Kevin Feeney SC, also for the newspaper, said while a court must always have regard to the facts of a case, it must also ensure that it identifies by its decisions what was the appropriate or permissible range of damages.
The present rules prohibited a jury from hearing anything other than references such as substantial, very substantial, moderate, large, significant, fair, reasonable or just in relation to damages. In real terms, that gave them no indication as to the damages they might award other than in most general terms.
Mr Feeney said it was important that a court could get guidance from personal injury awards of general compensatory damages.
In written submissions, Independent Newspapers referred to criteria in a number of libel actions in England and submitted that in applying them, no reasonable jury could have thought that an award of £300,000 was necessary to compensate Mr de Rossa, who continues to have a successful career as a politician and is a distinguished figure in his chosen field of endeavour.
It is also submitted that the award was so high as to amount to a restriction or penalty on the freedom of expression of the defendant and was therefore contrary to Article 10 of the European Convention on Human Rights.
It is submitted that under present practice, no one and certainly not a newspaper has any means of foreseeing the consequence of the exercise of the right of freedom of expression. Unpredictable awards, therefore, endanger freedom of the press to report fearlessly.
Independent Newspapers submits it is the absence of any specific guidelines from a judge or counsel which leads to excessive and unpredictable jury awards. The practice of not giving such guidelines violates the protection of freedom of expression guaranteed by the Constitution.
In submissions, on behalf of Mr de Rossa, it is claimed that while the implications of the European Human Rights Convention are argued by the appellant and decisions of the Human Rights Court referred to, no decision was referred to which suggested that the sum awarded by the trial jury was excessive orimpermissible.
No request had been made to the trial judge to direct the jury in the manner now argued for, and no application was made to him for any ruling that the provisions of the Constitution required him to direct the jury on damages other than in the manner in which he did.
If it were the position that there was a conflict between the Irish constitutional position and the European Convention on Human Rights, the courts would be bound to apply the Irish Constitution.
Similarly, if a court were to find a provision not repugnant to the Constitution which was found possibly to be repugnant to the convention, it would be obliged to uphold the provisions for the purposes of its decision in the national courts and leave to whoever they might do so to seek, if they wished, a declaration that Irish law contravened the convention.
It is submitted that from an extract of a Supreme Court judgment in a previous libel case, Irish law did provide a requirement of proportionality, although of course in the context of acknowledged jurisprudence that it was the public through its participation as jury in the legal process which was best placed to set the basis standard in damages.
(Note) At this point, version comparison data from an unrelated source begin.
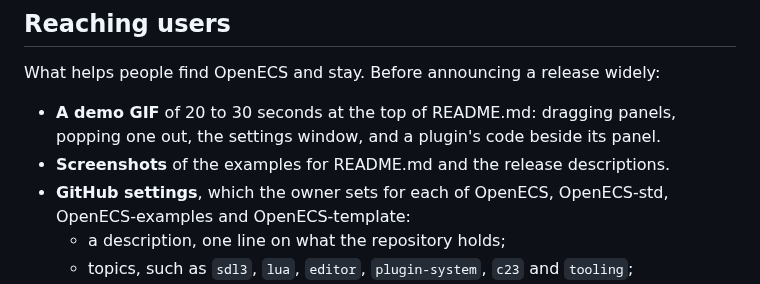
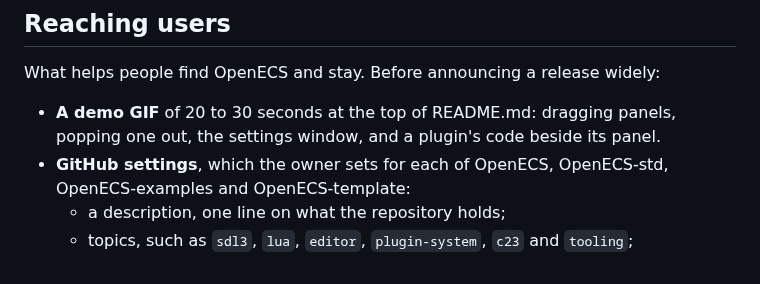
Before and after one commit to omerfuyar/OpenECS, a Markdown page: TODO.md, the part around the change. Drawn GitHub-style.

```diff
--- a/TODO.md
+++ b/TODO.md
@@ -49,7 +49,6 @@ The plugins of [OpenECS-std](https://github.com/omerfuyar/OpenECS-std); [its DES
 What helps people find OpenECS and stay. Before announcing a release widely:
 
 - **A demo GIF** of 20 to 30 seconds at the top of README.md: dragging panels, popping one out, the settings window, and a plugin's code beside its panel.
-- **Screenshots** of the examples for README.md and the release descriptions.
 - **GitHub settings**, which the owner sets for each of OpenECS, OpenECS-std, OpenECS-examples and OpenECS-template:
   - a description, one line on what the repository holds;
   - topics, such as `sdl3`, `lua`, `editor`, `plugin-system`, `c23` and `tooling`;
```
Also changed, not shown: AGENTS.md (+1 -0 lines), README.md (+6 -0 lines), docs/screenshots/gpu-model.png (added), docs/screenshots/panels.png (added), docs/screenshots/ui.png (added).
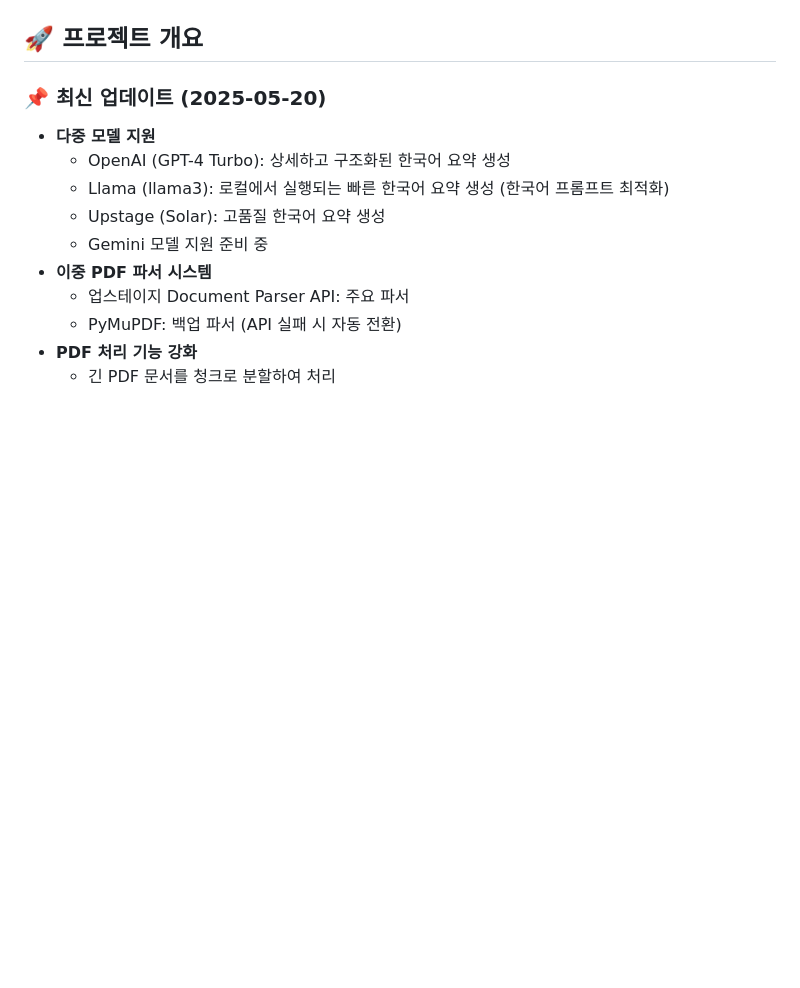
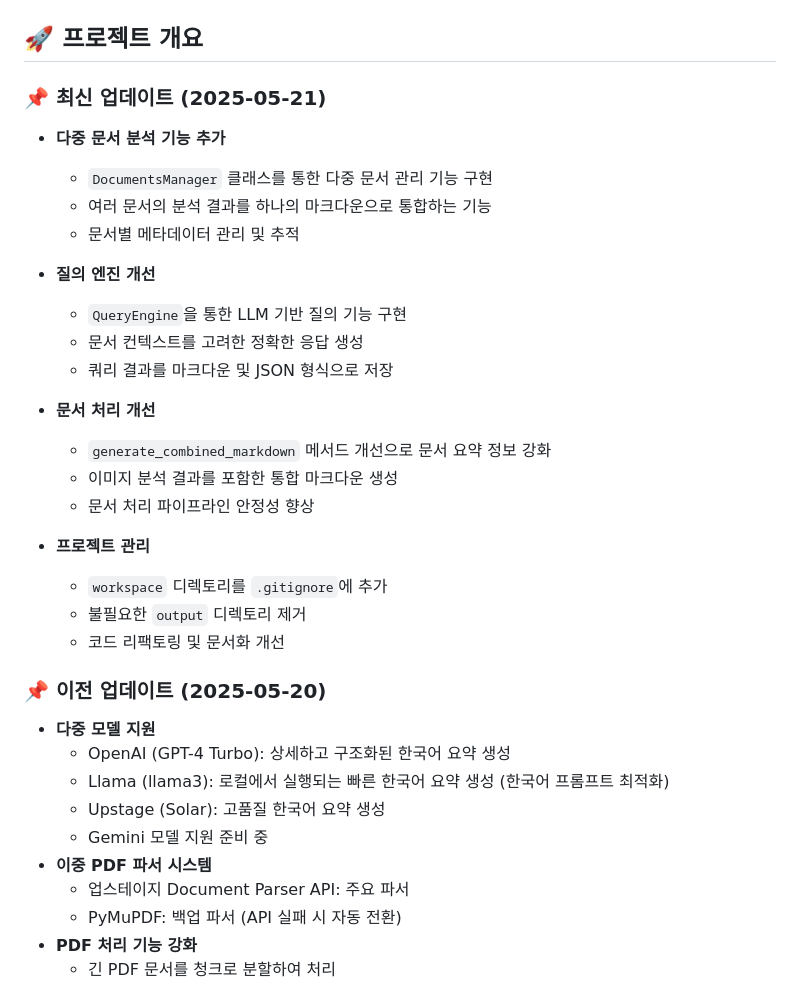
Before and after one commit to jeromwolf/GrokParseNoteLM, a Markdown page: README.md, the part around the change. Drawn GitHub-style; blank space fills up the shorter version.

Commit message:
docs: Update README with today's changes

```diff
--- a/README.md
+++ b/README.md
@@ -5,7 +5,28 @@ GrokParseNoteLM은 다양한 AI 모델을 활용한 다중 문서 파싱 및 요
 
 ## 🚀 프로젝트 개요
 
-### 📌 최신 업데이트 (2025-05-20)
+### 📌 최신 업데이트 (2025-05-21)
+- **다중 문서 분석 기능 추가**
+  - `DocumentsManager` 클래스를 통한 다중 문서 관리 기능 구현
+  - 여러 문서의 분석 결과를 하나의 마크다운으로 통합하는 기능
+  - 문서별 메타데이터 관리 및 추적
+
+- **질의 엔진 개선**
+  - `QueryEngine`을 통한 LLM 기반 질의 기능 구현
+  - 문서 컨텍스트를 고려한 정확한 응답 생성
+  - 쿼리 결과를 마크다운 및 JSON 형식으로 저장
+
+- **문서 처리 개선**
+  - `generate_combined_markdown` 메서드 개선으로 문서 요약 정보 강화
+  - 이미지 분석 결과를 포함한 통합 마크다운 생성
+  - 문서 처리 파이프라인 안정성 향상
+
+- **프로젝트 관리**
+  - `workspace` 디렉토리를 `.gitignore`에 추가
+  - 불필요한 `output` 디렉토리 제거
+  - 코드 리팩토링 및 문서화 개선
+
+### 📌 이전 업데이트 (2025-05-20)
 - **다중 모델 지원**
   - OpenAI (GPT-4 Turbo): 상세하고 구조화된 한국어 요약 생성
   - Llama (llama3): 로컬에서 실행되는 빠른 한국어 요약 생성 (한국어 프롬프트 최적화)
```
It is submitted that very substantial awards, including those of the magnitude of the sum in the present case or greater, may be necessary to protect the good name of the citizen whose protection was also enshrined in the Constitution. Implicit in any damages award in any case was the strain, anxiety and turmoil caused to the successive plaintiff in litigation by reason of the defendant's conduct.
Mr de Rossa also submits it is facile to suggest that an award of £300,000 was not necessary to compensate him because he continued to have a successful career as a politician.
It is also argued that no true comparison exists between damages in personal injury cases and those in defamation cases. So far as comparison with personal injuries damages is concerned, it is submitted for Mr de Rossa that no true equation can be made between the function of damages in defamation cases and personal injuries cases.